 The Xmin parameter, which is the tailward extent of Etransient, is set to “infinity” in both our cases. However, this can be altered should future studies require more sophisticated modeling of a spatially constrained electric field of some length down the tail. The earthward extent, Xmax, can either be set to geosynchronous altitude based on the fact that injections have been observed there (such as Case 1), or it can be constrained if a spacecraft is fortuitously located earthward of Xmax (such as Case 2). It has negligible effect on those spacecraft located tailward of the transition region.

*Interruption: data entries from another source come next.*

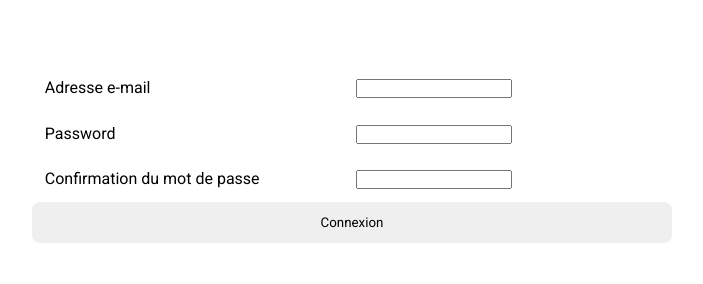
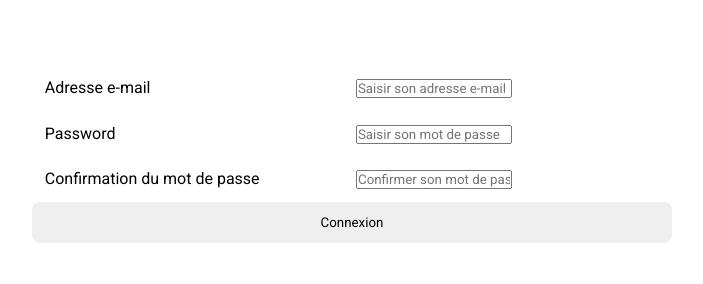
Before and after one commit to cecile-wojnowski/cocoswing, a PHP site: page /connexion.php in a window 1280 px wide. Shown: the part 516-800 px from the top of the page, without its empty margins (288-991 px from the left). Run offline with PHP 8.4, Linux system fonts and the light colour scheme; some libraries are stand-ins or nearby versions.

Commit message:
Ajout de placeholders

```diff
--- a/connexion.php
+++ b/connexion.php
@@ -30,17 +30,18 @@
       <form class="form_connexion" action="mon_compte.php" method="post">
         <div class="label_input">
           <label for="mail">Adresse e-mail </label>
-          <input type="text" name="mail" id="mail" required>
+          <input type="text" name="mail" id="mail" placeholder="Saisir son adresse e-mail" required>
         </div>
 
         <div class="label_input">
           <label for="password">Password</label>
-          <input type="password" id="pass" name="password" minlength="8" required>
+          <input type="password" id="pass" name="password" minlength="8" placeholder="Saisir son mot de passe" required>
         </div>
 
         <div class="label_input">
           <label for="confirm_password">Confirmation du mot de passe </label>
-          <input type="password" id="confirm_password" name="confirm_password" minlength="8" required>
+          <input type="password" id="confirm_password" name="confirm_password" minlength="8"
+          placeholder="Confirmer son mot de passe"required>
         </div>
 
         <button type="button" name="form_inscription"> Connexion </button>
--- a/css/form_connexion.css
+++ b/css/form_connexion.css
@@ -16,7 +16,3 @@ label{
   display:inline-block;
   margin-right:10%;
 }
-
-input{
-  box-sizing: border-box;
-}
```
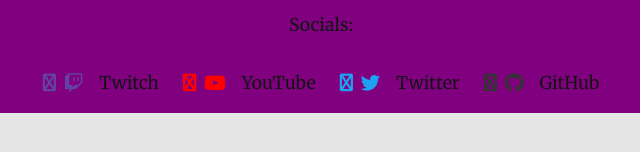
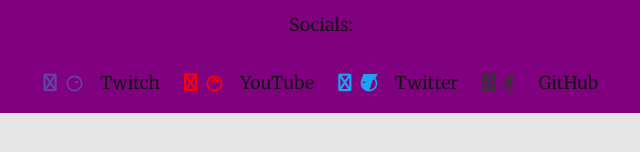
Before and after one commit to MichaelBacil/michelbacil-gaming, a plain HTML site: page index.html in a window 1280 px wide. Shown: the part 380-532 px from the top of the page, 319-959 px from the left. Drawn offline with Linux system fonts and the light colour scheme; a web font is replaced by a local one.

Commit message:
Replace Font Awesome with SVG icons

```diff
--- a/css/style.css
+++ b/css/style.css
@@ -130,25 +130,11 @@ footer p {
     font-size: 1.1rem;
 }
 
-.social-links a i {
-    font-size: 1.2rem;
+.social-icon {
+    width: 1.2rem;
+    height: 1.2rem;
     margin-right: 0.5rem;
-}
-
-.social-links a[href*="twitch"] i {
-    color: #6441a5;
-}
-
-.social-links a[href*="youtube"] i {
-    color: #ff0000;
-}
-
-.social-links a[href*="twitter"] i {
-    color: #1da1f2;
-}
-
-.social-links a[href*="github"] i {
-    color: #333;
+    flex-shrink: 0;
 }
 
 .social-links a[href*="twitch"]::before {
--- a/index.html
+++ b/index.html
@@ -35,10 +35,10 @@
     <footer>
         <p>Socials:</p>
         <ul class="social-links">
-            <li><a href="https://www.twitch.tv/michelbacil"><i class="fab fa-twitch"></i>Twitch</a></li>
-            <li><a href="https://www.youtube.com/@michelbacil380"><i class="fab fa-youtube"></i>YouTube</a></li>
-            <li><a href="https://twitter.com/michelbacil"><i class="fab fa-twitter"></i>Twitter</a></li>
-            <li><a href="https://github.com/michaelbacil"><i class="fab fa-github"></i>GitHub</a></li>
+            <li><a href="https://www.twitch.tv/michelbacil"><img src="icons/twitch.svg" alt="Twitch" class="social-icon">Twitch</a></li>
+            <li><a href="https://www.youtube.com/@michelbacil380"><img src="icons/youtube.svg" alt="YouTube" class="social-icon">YouTube</a></li>
+            <li><a href="https://twitter.com/michelbacil"><img src="icons/twitter.svg" alt="Twitter" class="social-icon">Twitter</a></li>
+            <li><a href="https://github.com/michaelbacil"><img src="icons/github.svg" alt="GitHub" class="social-icon">GitHub</a></li>
         </ul>
     </footer>
 </body>
```
Also changed, not shown: icons/github.svg (added), icons/twitch.svg (added), icons/twitter.svg (added), icons/youtube.svg (added).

 The Etransient start time (t0) and its velocity in the x-direction (Vtransient) can be constrained from the spacecraft data. In the simplest case in which Etransient is suddenly turned on (i.e., no growth or motion), Vtransient is not a factor and t0 is simply found based on when the spacecraft observe the injection signature. Vtransient comes into play when a traveling electric field is desired and can more easily be constrained when the spacecraft are aligned in XGSM down the tail to enable timing. The Etransient lifetime at Xmax is measured by how long the spacecraft observed elevated efluxes, and the Etransientramp-down is constrained by how long it takes for the spectra to return to the pre-injection level. In this paper theEtransient lifetime at Xmax corresponds to the length of time the electric field stays at full strength after reaching Xmax (i.e., after Vtransient → 0), and was only included in Case 1. This lifetime, albeit a constrained parameter based on the duration of the elevated fluxes at various spacecraft, is not a main topic of interest since we do not attempt to explain the source of Etransient other than to say it is enabled by transient reconnection in the midtail. Rather, our interest is in the physics of the particle injection and propagation, including spectral features such as: the dip in eflux near the beginning of the injection; the max attainable energy; the dispersion in the energy spectrograms; and the depletion in eflux following injections.
 We acknowledge NASA contract NAS5–02099 and NSF grant 1044495 for use of data from the THEMIS Mission; C. W. Carlson and J. P. McFadden for use of ESA data; D. E. Larson and R. P. Lin for use of SST data; K. H. Glassmeier, U. Auster and W. Baumjohann for the use of FGM data provided under the lead of the Technical University of Braunschweig and with financial support through the German Ministry for Economy and Technology and the German Center for Aviation and Space (DLR) under contract 50 OC 0302; J. W. Bonnell and F. S. Mozer for use of EFI data. We thank Victor Sergeev for meaningful discussion regarding our model, Chih-Ping Wang for his help in describing the two-kappa phase space densities observed in the magnetotail, and Margaret Kivelson and Xuzhi Zhou for insights on the relationships between flows, magnetic fields and electric fields. We also acknowledge and thank Judy Hohl for her assistance in editing this paper and Patrick Cruce for his help with the software.
 Masaki Fujimoto thanks the reviewers for their assistance in evaluating this paper.